[Before-and-after change data]
- - - - -

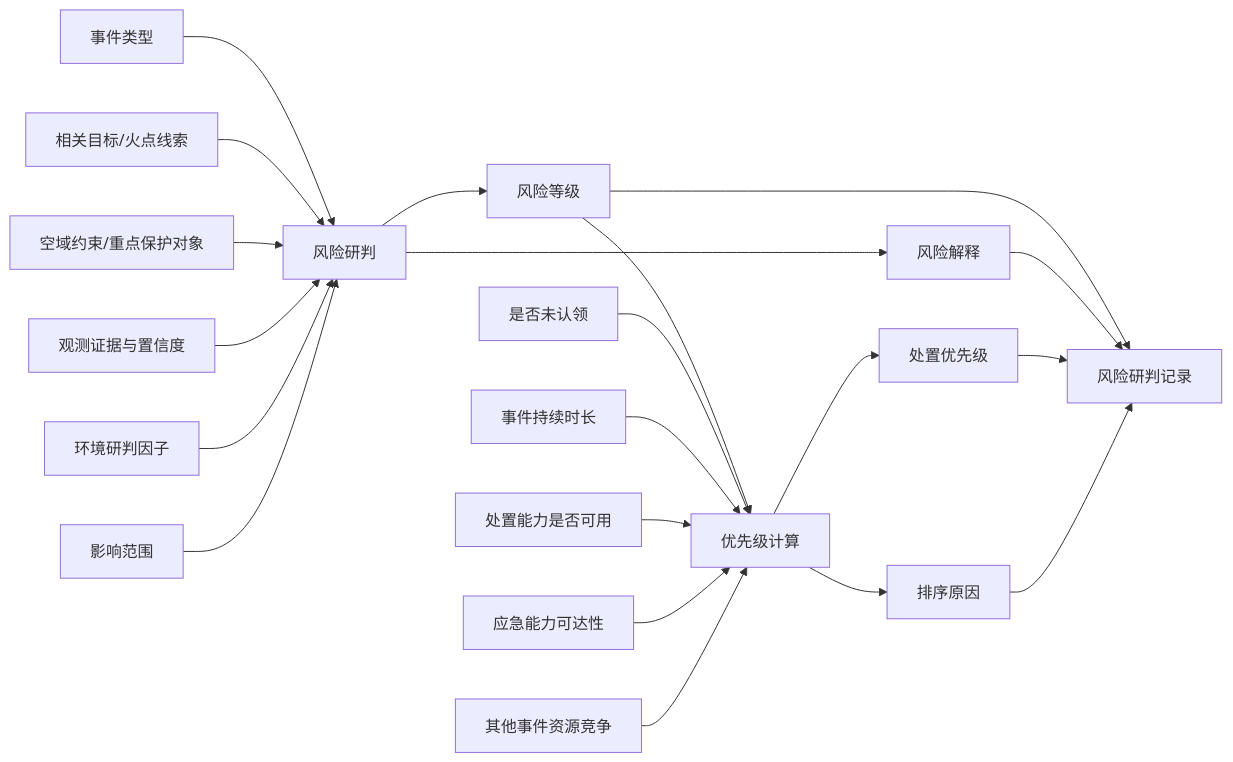
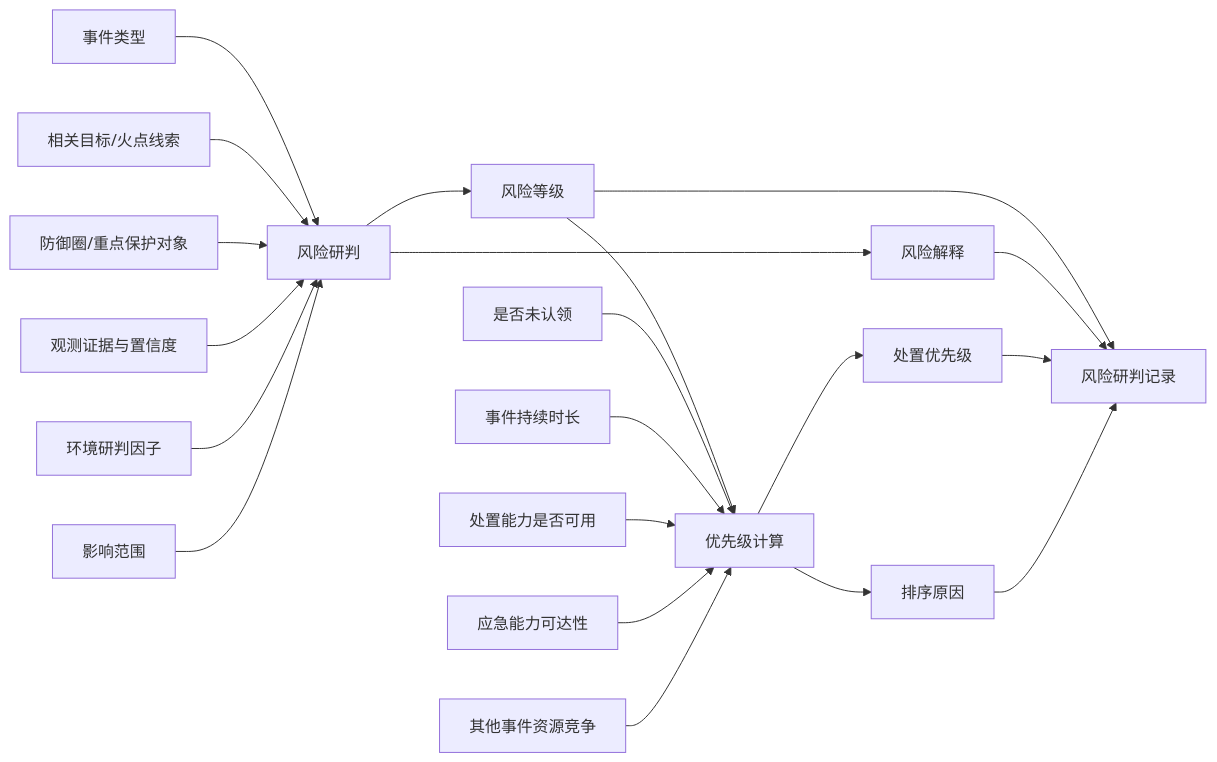
The sixth of 7 diagrams in docs/airspace-event-response-business-flow.md (madizm/huaguoshan-uav), drawn with Mermaid before and after one commit. The commit also changed other lines of this file and 5 other files, not shown here.

````diff
--- a/docs/airspace-event-response-business-flow.md
+++ b/docs/airspace-event-response-business-flow.md
@@ -231,27 +234,27 @@
 ```mermaid
 flowchart LR
     A[事件类型] --> R[风险研判]
     B[相关目标/火点线索] --> R
-    C[空域约束/重点保护对象] --> R
+    C[防御圈/重点保护对象] --> R
     D[观测证据与置信度] --> R
     E[环境研判因子] --> R
     F[影响范围] --> R
 
     R --> G[风险等级]
     R --> H[风险解释]
 
     G --> P[优先级计算]
     I[是否未认领] --> P
     J[事件持续时长] --> P
     K[处置能力是否可用] --> P
     L[应急能力可达性] --> P
     M[其他事件资源竞争] --> P
 
     P --> N[处置优先级]
     P --> O[排序原因]
 
     G --> Q[风险研判记录]
     H --> Q
     N --> Q
     O --> Q
 ```
````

- - - - -

*Exercise prompt:* Each record has to be set down verbatim, and the pictures must not appear in the copy.

*Solved exercise:*
The sixth of 7 diagrams in docs/airspace-event-response-business-flow.md (madizm/huaguoshan-uav), drawn with Mermaid before and after one commit. The commit also changed other lines of this file and 5 other files, not shown here.

````diff
--- a/docs/airspace-event-response-business-flow.md
+++ b/docs/airspace-event-response-business-flow.md
@@ -231,27 +234,27 @@
 ```mermaid
 flowchart LR
     A[事件类型] --> R[风险研判]
     B[相关目标/火点线索] --> R
-    C[空域约束/重点保护对象] --> R
+    C[防御圈/重点保护对象] --> R
     D[观测证据与置信度] --> R
     E[环境研判因子] --> R
     F[影响范围] --> R
 
     R --> G[风险等级]
     R --> H[风险解释]
 
     G --> P[优先级计算]
     I[是否未认领] --> P
     J[事件持续时长] --> P
     K[处置能力是否可用] --> P
     L[应急能力可达性] --> P
     M[其他事件资源竞争] --> P
 
     P --> N[处置优先级]
     P --> O[排序原因]
 
     G --> Q[风险研判记录]
     H --> Q
     N --> Q
     O --> Q
 ```
````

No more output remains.